The rumored specifications are just that: rumors, especially considering the TDP sitting at 95W. We should expect some decent headroom for overclocking, with 4.5GHz being very easy for the Core i7-6700K to hit. WCCFTech is reporting that they expect something "major" with Skylake, and that it won't just be "another Haswell". We should learn more about Skylake as we get closer to Computex in the first week of June.
The first few details of Intel's upcoming sixth generation Core processor have arrived, with Skylake shaping up nicely so far. Skylake is coming this year, but we haven't known many details on the new architecture until now.
WCCFTech has found some slides, with PC Perspective going over them and showing us that Intel's codename Skylake will arrive as the LGA 1151 socket. We will be greeted with three new chipsets, the Z170, H170 and H110, too. Intel has built Skylake on its 14nm process, which is the same node that Broadwell was made on, but it will feature a new microarchitecture for both the IA cores, and the graphics system.
Skylake will have support for both DDR3L and DDR4 RAM, with enthusiast systems pushing toward the latter. We should see an enthusiast focused 95W quad-core SKUs that will be capable of overclocking, as well as "enhanced" BCLK overclocking with Intel using the term "full range" which means we might not see a wall of 125MHz.

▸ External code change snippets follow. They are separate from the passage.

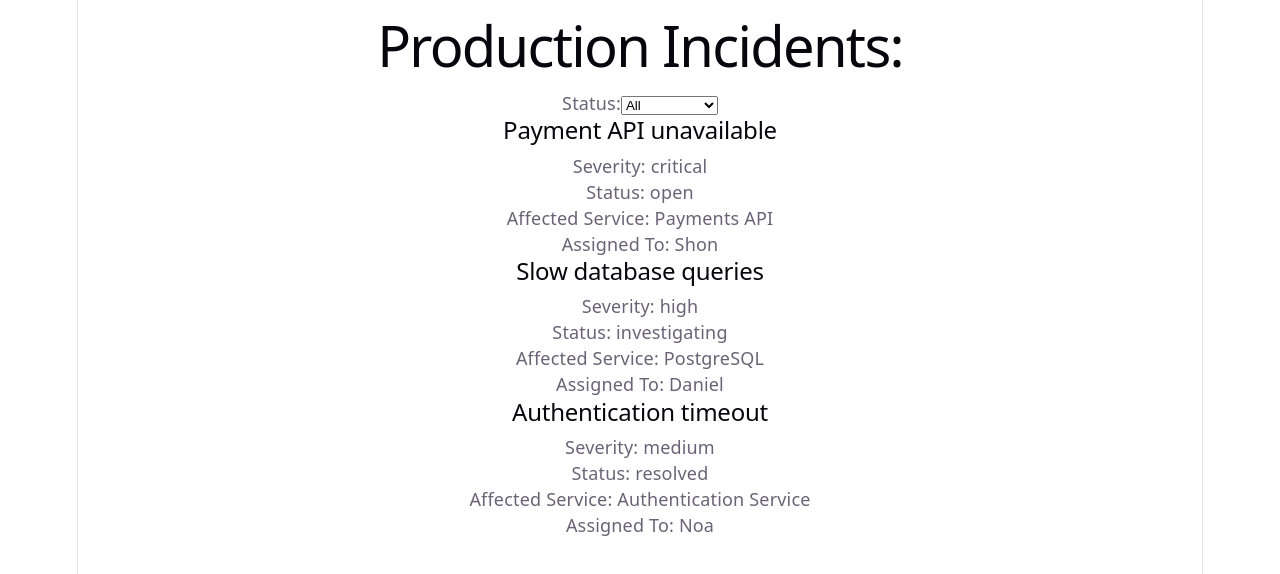
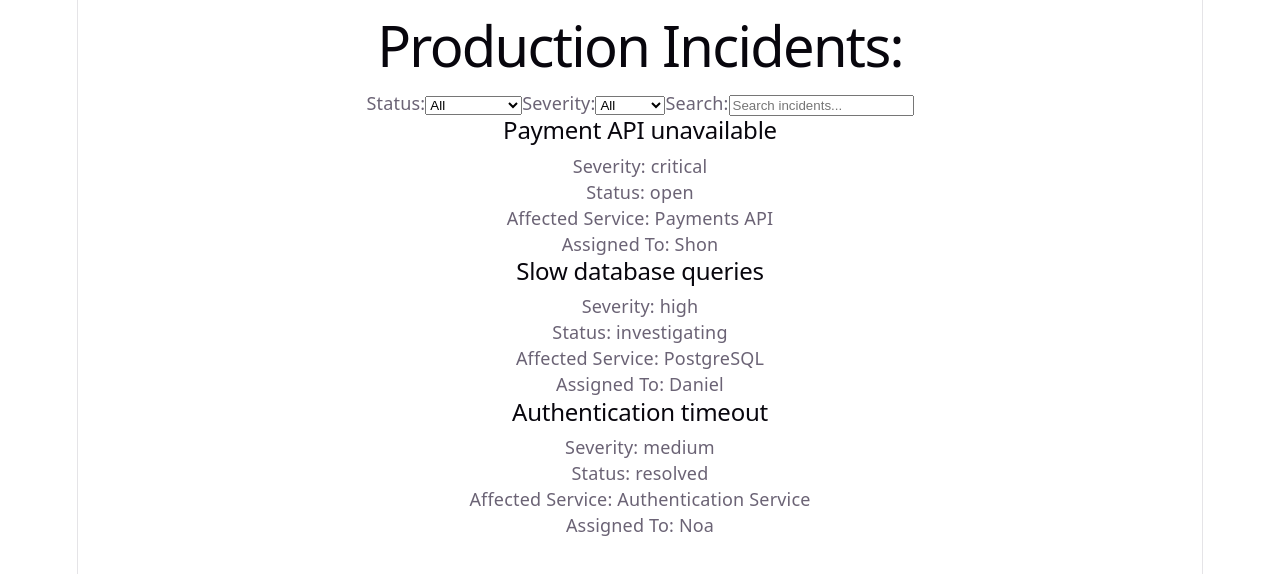
Before and after one commit to seannez/production-incident-management-system, a React (Vite) app in the folder client/: page / in a window 1280 px wide. Shown: the top 574 px of the page. Built offline with nearby package versions, Linux system fonts and the light colour scheme.

Commit message:
added all filters and empty state

```diff
--- a/client/src/components/common/EmptyState.jsx
+++ b/client/src/components/common/EmptyState.jsx
@@ -1 +1,9 @@
 // Placeholder for empty state component.
+
+function EmptyState(){
+    return(
+        <p>No incidents found</p>
+    )
+}
+
+export default EmptyState;
--- a/client/src/components/incidents/IncidentFilters.jsx
+++ b/client/src/components/incidents/IncidentFilters.jsx
@@ -1,6 +1,10 @@
-//Filters component.
+//Filters component
+//Shows UI for filtering incidents by status, severity, and search term
 
-function IncidentFilters({ selectedStatus, onStatusChange }) {
+function IncidentFilters({ selectedStatus, onStatusChange,
+                          selectedSeverity, onSeverityChange,
+                          searchTerm, onSearchChange
+ }) {
     return (
         <div>
       <label htmlFor="status-filter">
@@ -14,6 +18,37 @@
             <option value = "investigating">Investigating</option>
             <option value = "resolved">Resolved</option>
         </select>
+        <label htmlFor="severity-filter">
+  Severity:
+</label>
+
+    <select
+        id="severity-filter"
+        value={selectedSeverity}
+        onChange={(event) =>
+        onSeverityChange(event.target.value)
+      }
+    >
+      <option value="all">All</option>
+      <option value="critical">Critical</option>
+      <option value="high">High</option>
+      <option value="medium">Medium</option>
+      <option value="low">Low</option>
+    </select>
+
+    <label htmlFor="incident-search">
+  Search:
+</label>
+
+  <input
+    id="incident-search"
+    type="text"
+    value={searchTerm}
+    onChange={(event) =>
+    onSearchChange(event.target.value)
+    }
+    placeholder="Search incidents..."
+  />
         </div>
     )
 }
--- a/client/src/pages/IncidentsPage.jsx
+++ b/client/src/pages/IncidentsPage.jsx
@@ -4,12 +4,28 @@
 import { useState } from "react";
 import IncidentList from "../components/incidents/IncidentList";
 import { mockIncidents } from "../data/mockIncidents";
+import EmptyState from "../components/common/EmptyState";
 
 function IncidentsPage() {
     const [selectedStatus, setSelectedStatus] = useState("all");
+    const [selectedSeverity, setSelectedSeverity] = useState("all");
+    const [searchTerm, setSearchTerm] = useState(""); //Filters by title of the incident
+
+
+
     //Filter then use in component
     const filteredIncidents =
-        selectedStatus === "all" ? mockIncidents : mockIncidents.filter((incident) => incident.status === selectedStatus);
+       mockIncidents.filter((incident) => {
+        const matchesStatus = selectedStatus === "all" || incident.status === selectedStatus;
+        const matchesSeverity = selectedSeverity === "all" || incident.severity === selectedSeverity;
+        const matchesSearch = incident.title.toLowerCase().includes(searchTerm.toLowerCase()) ||
+        incident.affectedService
+       .toLowerCase()
+       .includes(searchTerm.toLowerCase());
+
+        return matchesStatus && matchesSeverity && matchesSearch;
+       }//End of filter
+    )
 
     return(
         <main>
@@ -17,8 +33,16 @@
             <IncidentFilters
                 selectedStatus={selectedStatus}
                 onStatusChange={setSelectedStatus}
+                selectedSeverity={selectedSeverity}
+                onSeverityChange={setSelectedSeverity}
+                searchTerm={searchTerm}
+                onSearchChange={setSearchTerm}
             />
-            <IncidentList incidents = {filteredIncidents} />
+            {filteredIncidents.length === 0 ? (
+                <EmptyState />
+            ) : (
+                <IncidentList incidents={filteredIncidents} />
+            )}
         </main>
     )
 }
```
Also changed, not shown: 1 other file (tests, documents, lock files or other folders).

Intel has provided more details on its upcoming Xeon Phi line of processors, which will see up to 72 cores on a single processor, thanks to the Silvermont architecture. Not only that, but we can expect up to 384GB of DDR4, too.
Not only that, but the current prototype of the Xeon Phi coprocessor is capable of handling up to 32 cores, with each core capable of handling four threads for a total of 128 threads. Currently, we 8-core processors with 16 threads in total thanks to Hyper-Threading on the consumer side of the market. These new Xeon Phi processors would handle up to 36MB of shared L2 cache, and up to 16GB of the new stacked High Bandwidth Memory (HBM).
All in all, we can expect a six-channel DDR4 memory controller that can handle 2400MHz, and up to 384GB of DDR4 RAM. This is up from the quad-channel memory architecture we know and love with the X99 chipset from Intel, and the current flagship processor: the Core i7-5960X. It's interesting to note that we're seeing Intel move into HBM quickly.
The Silvermont architecture has Intel being able to promise 300% more single threaded performance over the previous generation of Xeon Phi co-processors, and up to 300% better power efficiency.